How to bandage a horses leg´s

December 23, 2017
Horse Health 101: Learn when and how to wrap a horse's legs.

A correct leg wrap can provide support for your horse's tendons and ligaments. Journal photo
From the American Association of Equine Practitioners

To prevent tendon damage, wrap a horse's leg from the inside around the front of the leg. This means wrapping clockwise on right legs and counterclockwise on left legs.

A leg wrap has the correct amount of tension if you can get two fingers under it below the pastern and one finger under the wrap at the top.

More on Bandaging

According to the American Association of Equine Practitioners, there are many reasons to bandage your horse's legs. Bandaging can provide both protection and support for the horse while working, traveling, resting or recovering from an injury.
Learn how to properly care for your horse's injuries with our FREE Horse Wound Care Tips e-book.
It is essential that you use proper leg bandaging techniques. Applied incorrectly, bandages might not only fail to do their job, they can cause discomfort, restrict blood flow and potentially damage tendons and other tissue.
Reasons to Bandage

Leg bandages are beneficial for several reasons:
Provide support for tendons and ligaments during strenuous workouts
Prevent or reduce swelling (edema) after exercise, injury or during stall rest
Protect legs from concussion and impact
Shield leg wounds from contamination and aid in healing
Accidents happen! Make sure all your bases are covered and you can provide proper care for your horse. Download the FREE Horse Wound Care Tips e-book today!
General Bandaging Guidelines From AAEP

If you have never bandaged a horse's legs before, ask your veterinarian or an experienced equine professional to demonstrate the proper techniques. Practice under his or her supervision before doing it on your own.

Follow these basic guidelines:
Remove dirt, debris, soap residue or moisture to prevent skin irritation and dermatitis.
Start with clean, dry legs and bandages. If there is a wound, make sure it has been properly cleaned, rinsed and dressed according to your veterinarian's recommendations.
Continue reading more about how to bandage a horse's leg on AQHA Daily

Horse Wound Care Tips
In this free ebook, get great first-aid tips to ensure your horse heals as fast as possible.

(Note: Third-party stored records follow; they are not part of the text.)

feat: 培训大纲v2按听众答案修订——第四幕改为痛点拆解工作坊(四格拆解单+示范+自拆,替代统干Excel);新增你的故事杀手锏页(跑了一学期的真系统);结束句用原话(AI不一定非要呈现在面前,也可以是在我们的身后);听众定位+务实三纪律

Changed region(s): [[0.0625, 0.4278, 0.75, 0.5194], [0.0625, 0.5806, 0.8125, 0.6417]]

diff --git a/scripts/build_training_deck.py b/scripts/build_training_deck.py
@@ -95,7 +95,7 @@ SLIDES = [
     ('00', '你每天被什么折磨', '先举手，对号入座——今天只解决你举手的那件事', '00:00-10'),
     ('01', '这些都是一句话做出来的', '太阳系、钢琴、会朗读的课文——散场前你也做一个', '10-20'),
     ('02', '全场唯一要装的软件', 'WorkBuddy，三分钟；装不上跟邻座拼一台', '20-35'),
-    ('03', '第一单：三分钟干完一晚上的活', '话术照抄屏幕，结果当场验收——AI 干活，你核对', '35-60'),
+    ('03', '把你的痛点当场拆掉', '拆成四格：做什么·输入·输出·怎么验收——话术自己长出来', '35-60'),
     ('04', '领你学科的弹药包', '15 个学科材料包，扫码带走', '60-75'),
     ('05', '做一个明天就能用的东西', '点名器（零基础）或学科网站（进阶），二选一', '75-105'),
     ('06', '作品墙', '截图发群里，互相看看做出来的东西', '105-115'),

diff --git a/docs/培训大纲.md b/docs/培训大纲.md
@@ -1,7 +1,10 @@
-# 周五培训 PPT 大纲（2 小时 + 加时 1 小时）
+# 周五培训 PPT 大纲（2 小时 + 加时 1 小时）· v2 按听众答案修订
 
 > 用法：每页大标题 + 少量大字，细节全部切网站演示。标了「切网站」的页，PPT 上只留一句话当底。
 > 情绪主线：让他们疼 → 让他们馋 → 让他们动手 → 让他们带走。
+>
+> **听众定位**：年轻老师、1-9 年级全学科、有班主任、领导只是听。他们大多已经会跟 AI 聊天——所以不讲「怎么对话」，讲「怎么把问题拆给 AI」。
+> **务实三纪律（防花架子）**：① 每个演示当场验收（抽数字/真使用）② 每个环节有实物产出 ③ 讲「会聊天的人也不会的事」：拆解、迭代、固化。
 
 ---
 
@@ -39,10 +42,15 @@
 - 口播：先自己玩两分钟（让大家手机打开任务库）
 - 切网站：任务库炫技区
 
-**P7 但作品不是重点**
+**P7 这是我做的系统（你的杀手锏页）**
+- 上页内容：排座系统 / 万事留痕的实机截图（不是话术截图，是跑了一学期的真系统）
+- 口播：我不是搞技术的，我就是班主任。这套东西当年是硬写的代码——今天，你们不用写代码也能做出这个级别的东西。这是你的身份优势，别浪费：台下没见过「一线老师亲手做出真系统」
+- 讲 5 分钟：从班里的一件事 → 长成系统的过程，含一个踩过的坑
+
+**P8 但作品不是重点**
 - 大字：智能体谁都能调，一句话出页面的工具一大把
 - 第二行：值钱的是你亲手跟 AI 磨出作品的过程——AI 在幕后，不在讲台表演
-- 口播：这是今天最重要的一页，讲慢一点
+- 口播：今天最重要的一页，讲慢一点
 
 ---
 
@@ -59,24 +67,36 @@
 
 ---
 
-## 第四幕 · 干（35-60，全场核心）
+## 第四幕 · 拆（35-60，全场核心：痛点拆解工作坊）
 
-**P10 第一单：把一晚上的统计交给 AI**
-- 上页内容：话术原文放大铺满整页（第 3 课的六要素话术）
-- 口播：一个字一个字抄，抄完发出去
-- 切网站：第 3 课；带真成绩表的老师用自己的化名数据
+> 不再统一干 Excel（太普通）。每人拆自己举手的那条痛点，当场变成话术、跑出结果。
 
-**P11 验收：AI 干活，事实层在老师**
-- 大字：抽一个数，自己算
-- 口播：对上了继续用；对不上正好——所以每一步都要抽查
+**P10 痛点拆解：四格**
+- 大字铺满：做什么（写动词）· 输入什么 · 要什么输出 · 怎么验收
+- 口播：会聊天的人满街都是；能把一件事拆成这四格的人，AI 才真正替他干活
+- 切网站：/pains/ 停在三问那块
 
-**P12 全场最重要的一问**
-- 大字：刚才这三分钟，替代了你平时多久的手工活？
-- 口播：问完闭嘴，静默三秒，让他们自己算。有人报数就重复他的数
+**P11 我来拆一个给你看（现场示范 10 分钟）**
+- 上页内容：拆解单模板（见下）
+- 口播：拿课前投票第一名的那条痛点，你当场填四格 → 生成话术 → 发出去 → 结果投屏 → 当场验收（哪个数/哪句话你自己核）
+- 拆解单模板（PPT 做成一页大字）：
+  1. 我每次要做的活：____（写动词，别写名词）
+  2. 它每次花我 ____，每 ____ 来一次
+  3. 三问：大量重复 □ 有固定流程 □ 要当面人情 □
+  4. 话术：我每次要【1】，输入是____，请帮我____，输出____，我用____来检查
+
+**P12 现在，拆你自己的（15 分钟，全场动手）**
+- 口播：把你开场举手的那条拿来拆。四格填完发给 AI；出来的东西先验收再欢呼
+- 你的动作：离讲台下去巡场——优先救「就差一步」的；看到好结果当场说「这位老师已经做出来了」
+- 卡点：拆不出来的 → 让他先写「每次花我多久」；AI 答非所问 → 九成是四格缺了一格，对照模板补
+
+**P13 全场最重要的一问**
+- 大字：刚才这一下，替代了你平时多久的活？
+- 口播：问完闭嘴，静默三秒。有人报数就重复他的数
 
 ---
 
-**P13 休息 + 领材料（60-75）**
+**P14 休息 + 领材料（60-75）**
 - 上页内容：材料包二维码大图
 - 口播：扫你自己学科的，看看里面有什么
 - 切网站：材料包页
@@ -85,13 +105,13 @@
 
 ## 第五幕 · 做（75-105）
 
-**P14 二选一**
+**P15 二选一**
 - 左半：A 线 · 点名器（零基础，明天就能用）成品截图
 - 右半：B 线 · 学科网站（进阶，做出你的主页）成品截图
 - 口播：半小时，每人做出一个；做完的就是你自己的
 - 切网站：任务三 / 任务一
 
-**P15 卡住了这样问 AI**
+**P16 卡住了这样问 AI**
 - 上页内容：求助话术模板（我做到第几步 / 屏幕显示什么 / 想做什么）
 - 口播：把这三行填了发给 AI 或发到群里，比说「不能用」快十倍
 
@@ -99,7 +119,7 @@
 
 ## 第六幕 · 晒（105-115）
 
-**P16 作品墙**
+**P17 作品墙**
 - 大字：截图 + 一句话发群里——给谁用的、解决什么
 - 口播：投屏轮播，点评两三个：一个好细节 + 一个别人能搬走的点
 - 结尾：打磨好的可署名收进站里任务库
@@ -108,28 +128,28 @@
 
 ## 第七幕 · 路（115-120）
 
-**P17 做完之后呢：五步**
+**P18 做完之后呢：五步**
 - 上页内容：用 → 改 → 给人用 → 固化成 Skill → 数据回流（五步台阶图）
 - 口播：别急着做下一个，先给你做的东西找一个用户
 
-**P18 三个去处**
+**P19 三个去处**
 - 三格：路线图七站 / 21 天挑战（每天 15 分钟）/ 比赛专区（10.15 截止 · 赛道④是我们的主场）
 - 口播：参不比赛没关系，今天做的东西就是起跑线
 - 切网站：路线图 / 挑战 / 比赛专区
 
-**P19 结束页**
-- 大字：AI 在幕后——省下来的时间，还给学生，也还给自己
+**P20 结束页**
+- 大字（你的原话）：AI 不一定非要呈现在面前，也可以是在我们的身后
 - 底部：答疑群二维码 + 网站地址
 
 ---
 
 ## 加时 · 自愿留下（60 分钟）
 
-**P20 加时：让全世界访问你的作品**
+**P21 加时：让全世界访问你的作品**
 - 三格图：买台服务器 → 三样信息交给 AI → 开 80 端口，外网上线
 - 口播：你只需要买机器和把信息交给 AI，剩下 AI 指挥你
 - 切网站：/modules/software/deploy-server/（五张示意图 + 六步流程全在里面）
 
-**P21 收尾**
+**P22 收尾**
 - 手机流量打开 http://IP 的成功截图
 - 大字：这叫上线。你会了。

Cuts and wounds are inevitably going to happen to your horse. Are you prepared? Download AQHA's FREE Horse Wound Care ebook so you will be able to properly treat your horse in the event of an injury.
Within this report you will find:
Components of a first-aid kit
How to care for a horse's wound
When to call the vet
How to prepare for the vet's visit

A five-step picture guide on how to properly bandage a minor leg wound
And more!
Educate yourself on when it is imperative that you contact the vet and when you can take care of the injury at home.

"Many of the cases that veterinarians deal with, and that I dealt with through my career through referral, are ones that were managed in most cases initially by the horse owners," says Dr. Ted Stashak, a professor emeritus
at Colorado State University. "Unfortunately, because of lack of recognition of how serious an injury it was, it then became serious because if became infected."

Dr. Stashak wrote "Equine Wound Management," was the editor for "Adams' Lameness in Horses" and was the main author and editor for "The Horse Owner's Guide to Lameness."

There are some areas on the horse that can appear to be minor injuries but can actually cause more damage than what can be seen on the exterior. These "danger zones" are highlighted for you in the FREE Horse Wound Care ebook so you won't make the mistake of classifying a more serious wound for a minor cut. Most of the danger zones lie over synovial structures that are at risk for infection when injured or damaged. These synovial structures are found mainly in the joints and are protective sheaths for tendons. If the wound starts discharging a yellowish fluid around one of these areas, it is most likely the synovial protective fluid and requires immediate care from a veterinarian.

Don't grab for that hydrogen peroxide and nitrofurazone product too quickly when it comes to your horse's wound first-aid. The Horse Wound Care ebook explains why these commonly used first-aid products might not be the best choice for your horse to heal the fastest. This report instead will tell you the best cleaning methods, including which cleaners to use, the dilutions to use them at and the correct cleaning procedures.

Do you know the ideal pressure to wash out a wound with? Did you know that you are supposed to wash out the wound at an angle? The Horse Wound Care ebook will make you a more prepared horse owner by explaining these tips and much more for you next horse injury.